Change detection data
Start of Block

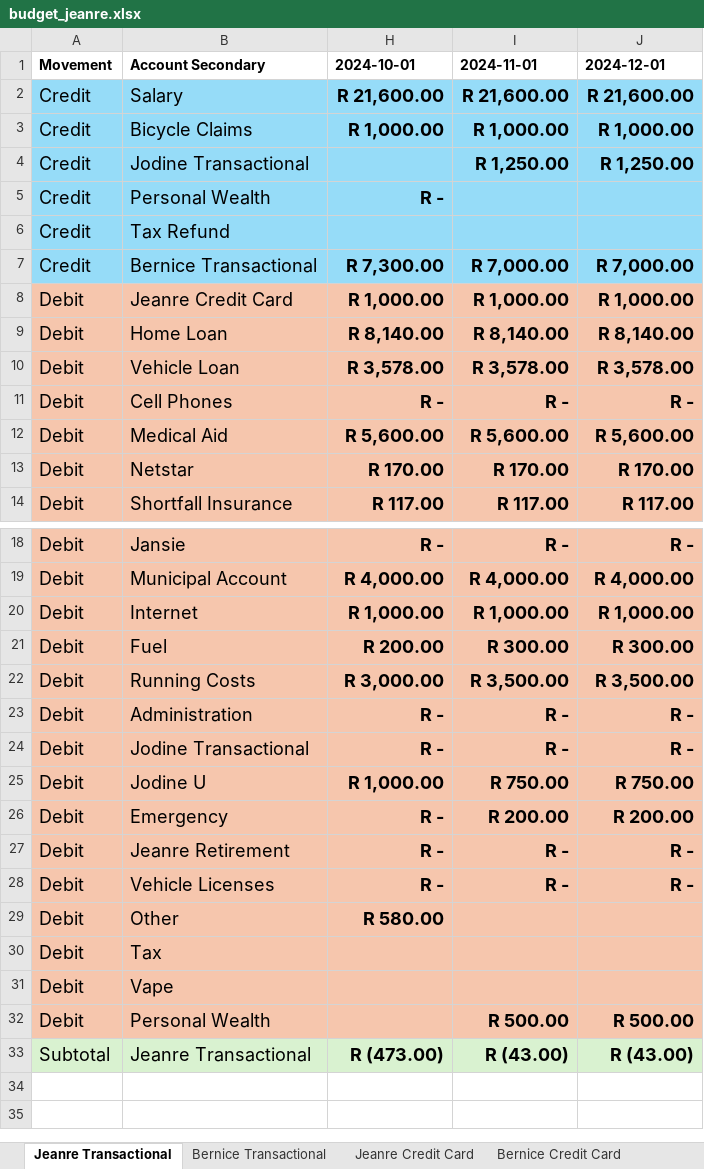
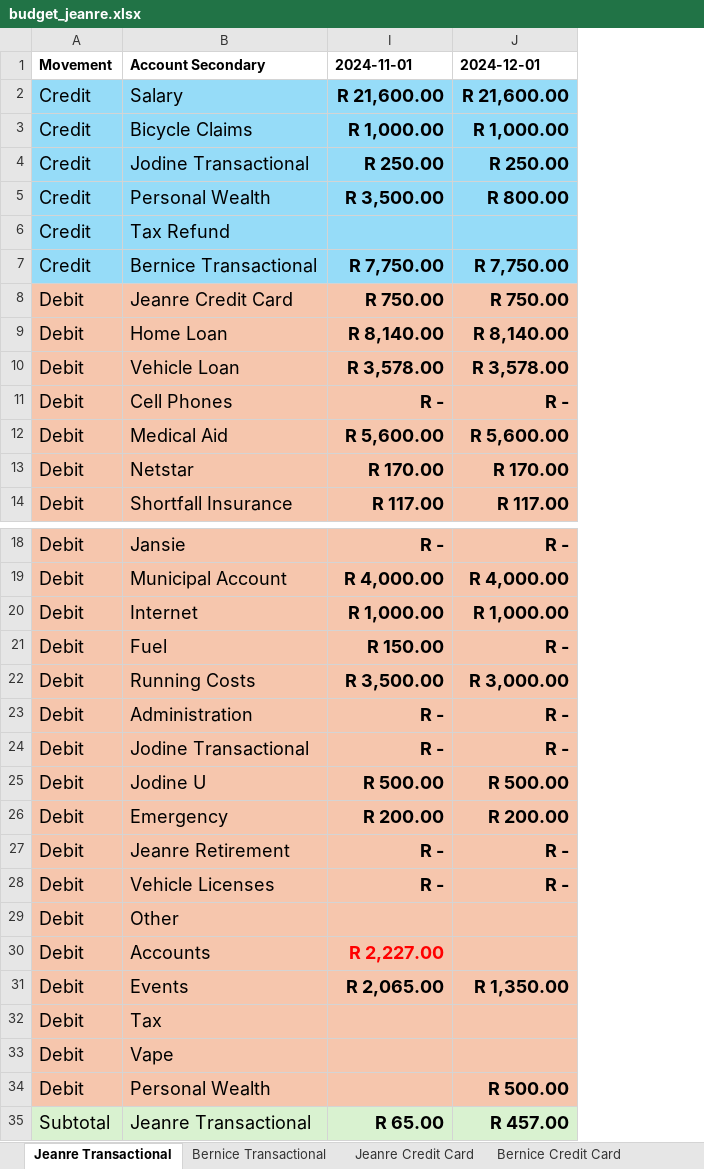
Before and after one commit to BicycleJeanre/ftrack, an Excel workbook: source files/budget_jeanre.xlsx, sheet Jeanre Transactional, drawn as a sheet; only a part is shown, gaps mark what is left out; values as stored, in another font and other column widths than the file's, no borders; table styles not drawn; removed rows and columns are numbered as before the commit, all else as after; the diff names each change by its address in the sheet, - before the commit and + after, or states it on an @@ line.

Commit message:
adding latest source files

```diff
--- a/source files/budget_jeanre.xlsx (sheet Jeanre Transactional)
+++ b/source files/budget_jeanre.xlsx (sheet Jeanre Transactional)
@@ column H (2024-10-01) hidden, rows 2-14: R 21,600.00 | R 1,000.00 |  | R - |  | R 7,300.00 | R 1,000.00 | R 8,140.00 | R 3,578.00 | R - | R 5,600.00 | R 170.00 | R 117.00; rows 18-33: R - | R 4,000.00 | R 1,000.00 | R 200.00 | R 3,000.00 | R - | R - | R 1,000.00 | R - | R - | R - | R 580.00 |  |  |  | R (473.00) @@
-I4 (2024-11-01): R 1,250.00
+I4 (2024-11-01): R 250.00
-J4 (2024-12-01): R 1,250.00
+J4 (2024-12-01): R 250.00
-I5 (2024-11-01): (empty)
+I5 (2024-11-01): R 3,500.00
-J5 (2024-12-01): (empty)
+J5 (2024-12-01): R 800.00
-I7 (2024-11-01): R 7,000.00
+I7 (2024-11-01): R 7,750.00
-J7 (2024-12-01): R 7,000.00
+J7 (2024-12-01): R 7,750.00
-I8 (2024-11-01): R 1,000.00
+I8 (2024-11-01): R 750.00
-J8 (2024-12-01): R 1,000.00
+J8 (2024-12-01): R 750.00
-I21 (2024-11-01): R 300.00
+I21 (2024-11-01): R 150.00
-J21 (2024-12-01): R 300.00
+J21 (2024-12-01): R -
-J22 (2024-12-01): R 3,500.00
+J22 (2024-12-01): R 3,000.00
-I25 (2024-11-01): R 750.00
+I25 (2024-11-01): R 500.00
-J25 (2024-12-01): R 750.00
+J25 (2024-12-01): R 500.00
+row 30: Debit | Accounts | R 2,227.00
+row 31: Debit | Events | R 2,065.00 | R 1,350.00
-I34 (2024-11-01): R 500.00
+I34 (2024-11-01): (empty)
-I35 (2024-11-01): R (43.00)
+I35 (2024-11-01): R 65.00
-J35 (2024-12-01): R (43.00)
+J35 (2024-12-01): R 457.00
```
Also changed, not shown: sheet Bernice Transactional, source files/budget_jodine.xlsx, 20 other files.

End of Block
Start of Block

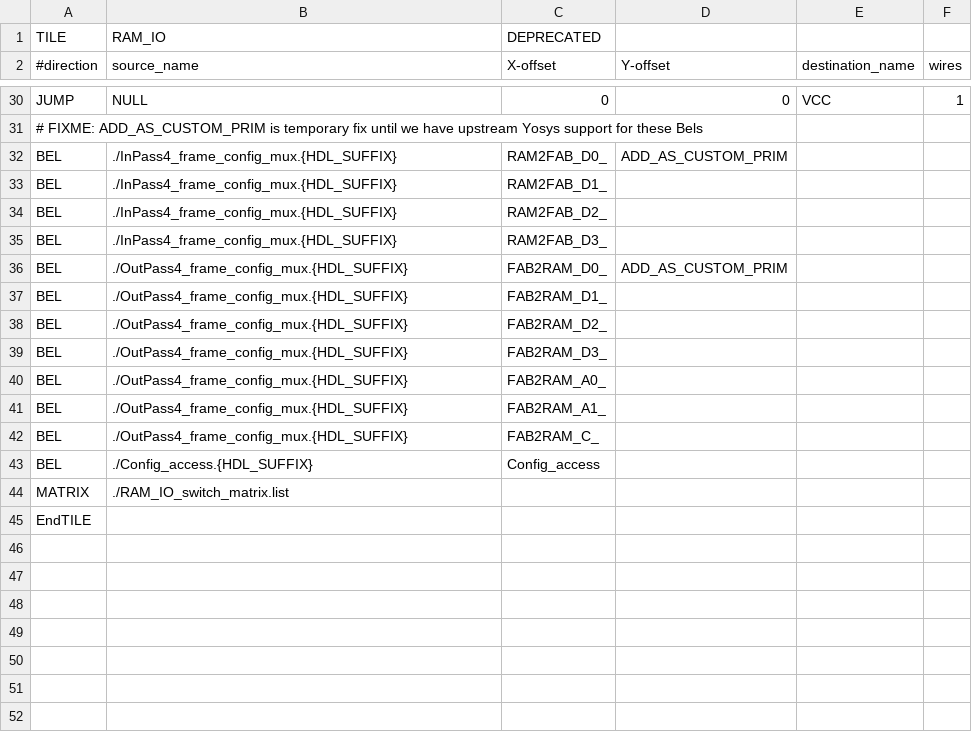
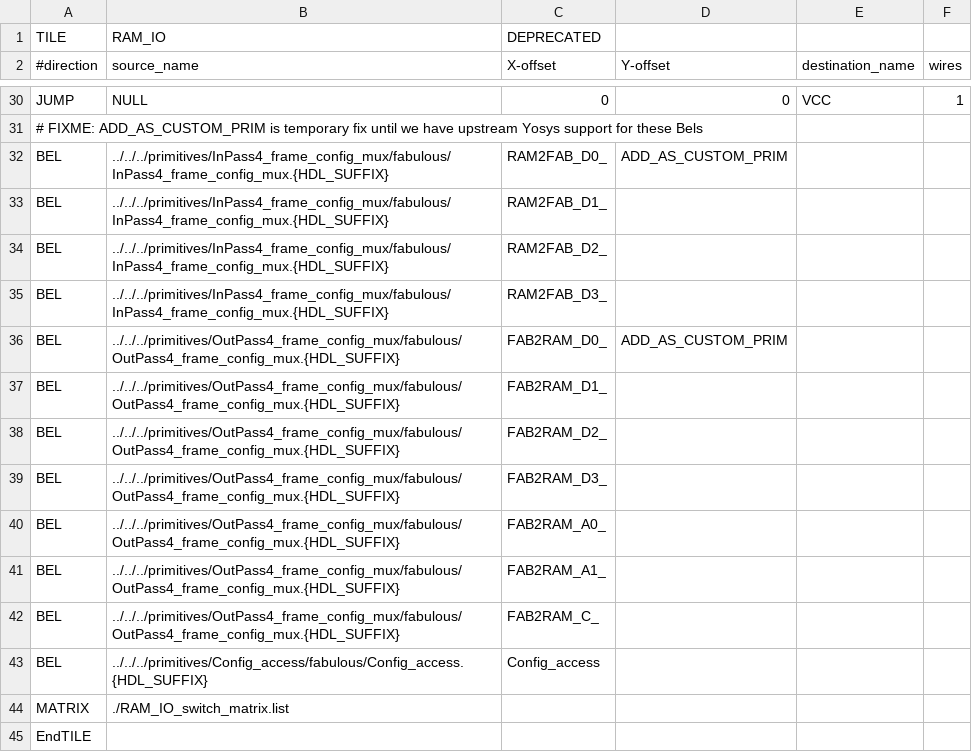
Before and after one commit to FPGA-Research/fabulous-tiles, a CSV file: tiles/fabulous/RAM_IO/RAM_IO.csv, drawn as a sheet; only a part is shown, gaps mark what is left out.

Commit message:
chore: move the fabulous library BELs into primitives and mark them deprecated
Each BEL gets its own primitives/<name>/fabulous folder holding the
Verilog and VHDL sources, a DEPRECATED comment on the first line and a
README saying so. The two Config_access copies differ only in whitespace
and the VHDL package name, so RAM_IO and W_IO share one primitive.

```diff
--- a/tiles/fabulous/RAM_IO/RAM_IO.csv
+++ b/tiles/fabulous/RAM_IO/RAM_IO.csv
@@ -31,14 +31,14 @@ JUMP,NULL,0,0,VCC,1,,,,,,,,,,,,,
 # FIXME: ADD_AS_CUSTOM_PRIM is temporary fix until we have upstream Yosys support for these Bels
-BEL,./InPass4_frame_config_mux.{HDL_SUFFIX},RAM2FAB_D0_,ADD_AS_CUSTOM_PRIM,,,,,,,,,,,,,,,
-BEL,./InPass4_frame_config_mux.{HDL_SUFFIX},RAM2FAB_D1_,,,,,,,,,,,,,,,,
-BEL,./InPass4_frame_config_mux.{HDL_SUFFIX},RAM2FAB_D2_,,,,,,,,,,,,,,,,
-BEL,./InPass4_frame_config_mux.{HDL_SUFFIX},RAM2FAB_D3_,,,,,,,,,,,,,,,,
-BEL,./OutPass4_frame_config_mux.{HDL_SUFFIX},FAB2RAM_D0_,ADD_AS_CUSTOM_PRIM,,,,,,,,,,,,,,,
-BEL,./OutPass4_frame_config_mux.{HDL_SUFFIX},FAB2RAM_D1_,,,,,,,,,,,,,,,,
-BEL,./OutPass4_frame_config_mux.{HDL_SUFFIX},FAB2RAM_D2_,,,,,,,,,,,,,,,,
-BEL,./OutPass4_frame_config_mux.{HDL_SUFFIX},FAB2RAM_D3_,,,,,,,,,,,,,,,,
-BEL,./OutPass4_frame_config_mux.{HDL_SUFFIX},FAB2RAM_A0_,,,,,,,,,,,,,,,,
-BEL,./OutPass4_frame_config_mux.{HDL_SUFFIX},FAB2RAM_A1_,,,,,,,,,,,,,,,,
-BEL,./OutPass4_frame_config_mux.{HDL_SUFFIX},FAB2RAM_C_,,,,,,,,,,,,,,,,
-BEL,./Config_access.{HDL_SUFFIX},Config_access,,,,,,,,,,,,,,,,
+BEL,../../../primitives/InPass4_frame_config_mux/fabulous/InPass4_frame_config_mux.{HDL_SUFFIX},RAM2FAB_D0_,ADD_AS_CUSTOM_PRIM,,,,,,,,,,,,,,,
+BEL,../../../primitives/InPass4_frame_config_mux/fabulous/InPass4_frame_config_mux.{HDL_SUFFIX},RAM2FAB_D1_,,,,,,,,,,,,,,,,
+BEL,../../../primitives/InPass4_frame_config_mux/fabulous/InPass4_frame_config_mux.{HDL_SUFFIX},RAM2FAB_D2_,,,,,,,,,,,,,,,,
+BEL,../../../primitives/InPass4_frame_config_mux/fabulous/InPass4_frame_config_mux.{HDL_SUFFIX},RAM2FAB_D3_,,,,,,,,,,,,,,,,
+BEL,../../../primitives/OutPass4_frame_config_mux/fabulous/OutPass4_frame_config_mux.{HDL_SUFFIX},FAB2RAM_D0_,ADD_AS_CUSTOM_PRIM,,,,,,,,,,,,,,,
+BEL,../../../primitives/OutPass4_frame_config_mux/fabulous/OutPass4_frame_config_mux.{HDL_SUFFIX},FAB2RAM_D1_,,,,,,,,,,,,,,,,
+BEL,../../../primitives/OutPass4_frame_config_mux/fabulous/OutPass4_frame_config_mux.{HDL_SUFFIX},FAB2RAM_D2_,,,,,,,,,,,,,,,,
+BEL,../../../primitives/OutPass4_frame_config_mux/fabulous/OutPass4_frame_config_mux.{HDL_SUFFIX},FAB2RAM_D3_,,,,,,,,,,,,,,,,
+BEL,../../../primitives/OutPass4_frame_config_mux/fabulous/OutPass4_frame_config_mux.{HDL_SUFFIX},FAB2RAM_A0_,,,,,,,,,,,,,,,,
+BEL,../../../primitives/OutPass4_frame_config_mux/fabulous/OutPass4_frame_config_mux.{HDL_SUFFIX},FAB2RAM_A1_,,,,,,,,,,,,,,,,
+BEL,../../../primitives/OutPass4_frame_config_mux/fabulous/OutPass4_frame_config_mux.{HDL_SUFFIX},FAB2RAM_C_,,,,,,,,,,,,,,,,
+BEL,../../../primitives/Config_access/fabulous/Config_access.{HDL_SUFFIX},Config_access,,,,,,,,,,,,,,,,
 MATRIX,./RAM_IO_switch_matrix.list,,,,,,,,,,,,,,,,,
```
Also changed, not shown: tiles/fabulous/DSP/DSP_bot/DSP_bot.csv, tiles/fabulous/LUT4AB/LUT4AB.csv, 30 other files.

End of Block

**Work instructions:** Which lines above include the string "Jeanre"? Show them.

**Task result:**
Before and after one commit to BicycleJeanre/ftrack, an Excel workbook: source files/budget_jeanre.xlsx, sheet Jeanre Transactional, drawn as a sheet; only a part is shown, gaps mark what is left out; values as stored, in another font and other column widths than the file's, no borders; table styles not drawn; removed rows and columns are numbered as before the commit, all else as after; the diff names each change by its address in the sheet, - before the commit and + after, or states it on an @@ line.
--- a/source files/budget_jeanre.xlsx (sheet Jeanre Transactional)
+++ b/source files/budget_jeanre.xlsx (sheet Jeanre Transactional)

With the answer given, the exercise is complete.